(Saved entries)
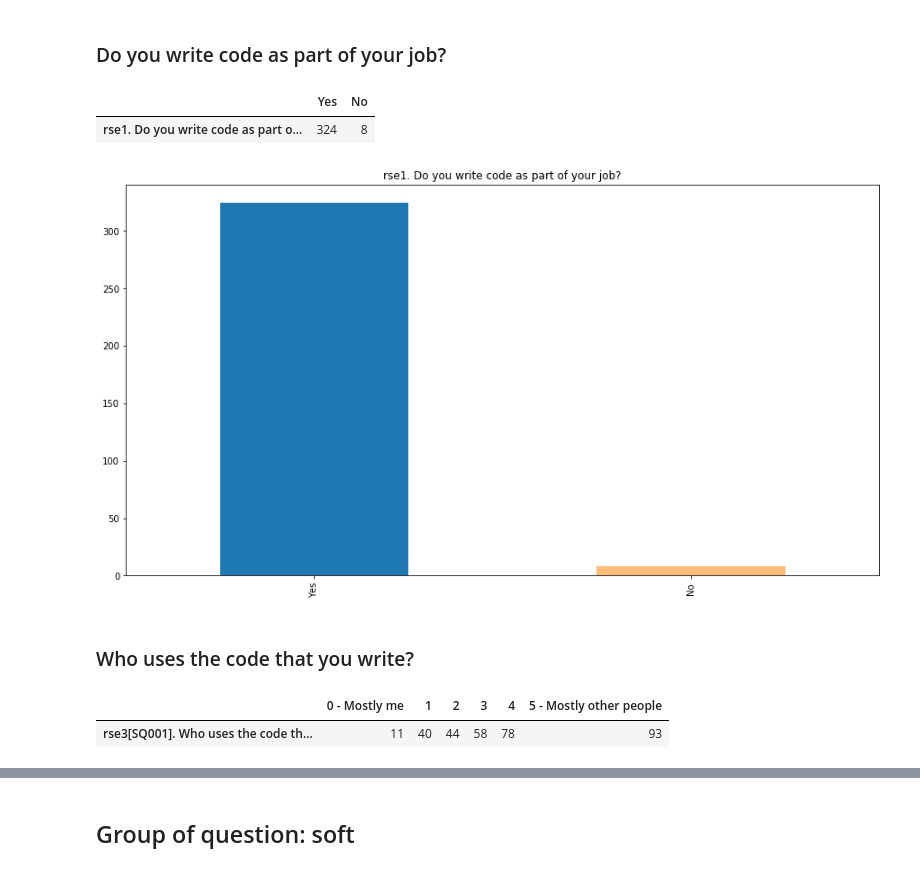
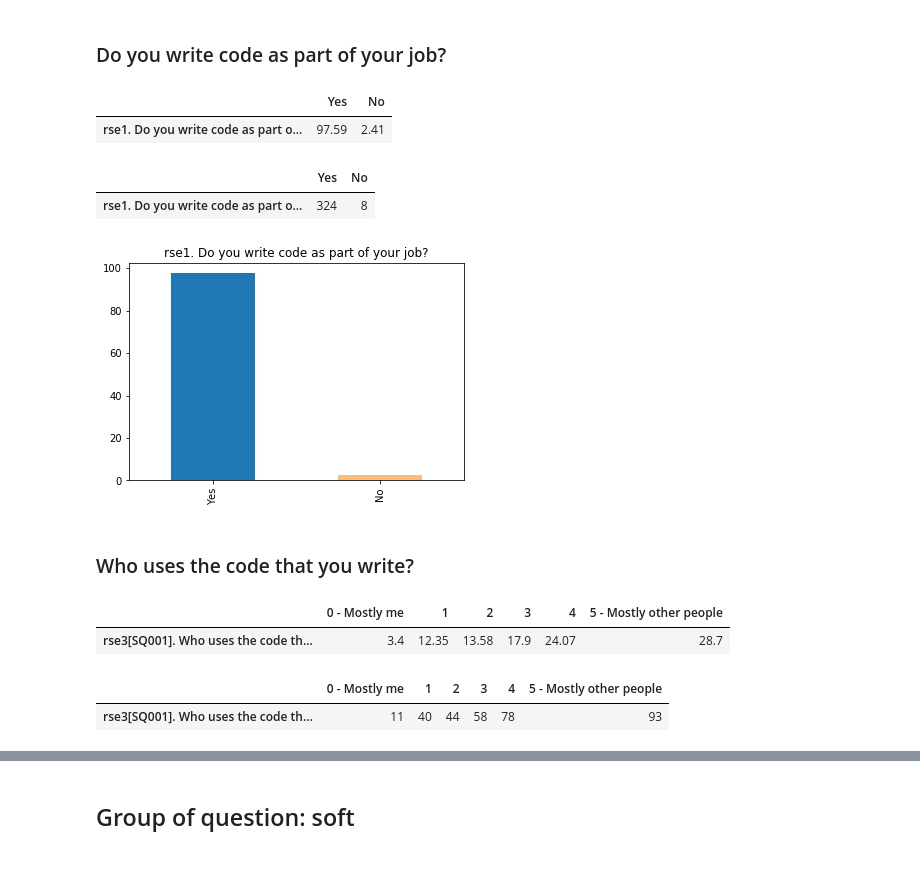
Before and after one commit to softwaresaved/international-survey, a Jupyter notebook: analysis/data_process/uk_2017/uk_17.ipynb, the cells around one changed output, grey strips where cells are left out. Saved outputs shown, nothing was run; the diff lists cells and outputs as text; code cells hidden in the pictures.

```diff
--- a/analysis/data_process/uk_2017/uk_17.ipynb
+++ b/analysis/data_process/uk_2017/uk_17.ipynb
@@ -136,23 +166,22 @@ _ = get_plot(v_to_count, "freetext")
 v_to_count  = get_count(df, ['rse1. Do you write code as part of your job?'],
                                                 "y/n/na",
                                                 "../../../survey_creation/uk_17/listAnswers/.csv")
-# %%
-display(v_to_count)
-# %% [output]
-|  | Yes | No |
-| rse1. Do you write code as part o... | 324 | 8 |
+# %%
+perc_to_count = get_percentage(v_to_count)
+# %%
+ display_side_by_side(perc_to_count,v_to_count)
+# %% [output]
+|  | Yes | No |
+| rse1. Do you write code as part o... | 97.59 | 2.41 |
+|  | Yes | No |
+| rse1. Do you write code as part o... | 324 | 8 |
 # %%
-_ = get_plot(v_to_count, "y/n/na")
+_ = get_plot(perc_to_count, "y/n/na")
 # %% [output]
-[figure, old version]
+[figure, new version]
 # %% [markdown]
 ### Who uses the code that you write?
 # %%
 v_to_count  = get_count(df, ['rse3[SQ001]. Who uses the code that you write? []'],
                                                 "likert",
                                                 "../../../survey_creation/uk_17/listAnswers/likert_usage_5.csv")
-# %%
-display(v_to_count)
-# %% [output]
-|  | 0 - Mostly me | 1 | 2 | 3 | 4 | 5 - Mostly other people |
-| rse3[SQ001]. Who uses the code th... | 11 | 40 | 44 | 58 | 78 | 93 |
@@ -159,3 +190,10 @@ display(v_to_count)
+# %%
+ display_side_by_side(perc_to_count,v_to_count)
+# %% [output]
+|  | 0 - Mostly me | 1 | 2 | 3 | 4 | 5 - Mostly other people |
+| rse3[SQ001]. Who uses the code th... | 3.4 | 12.35 | 13.58 | 17.9 | 24.07 | 28.7 |
+|  | 0 - Mostly me | 1 | 2 | 3 | 4 | 5 - Mostly other people |
+| rse3[SQ001]. Who uses the code th... | 11 | 40 | 44 | 58 | 78 | 93 |
 # %%
 _ = get_plot(v_to_count, "likert")
 # %% [output]
```
Also changed, not shown: parts of 211 cells of this notebook, 5 other files.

## Description of the task
Whenever the word "write" occurs in a line of the records, that line counts toward the total; state the total only.

## Result below
6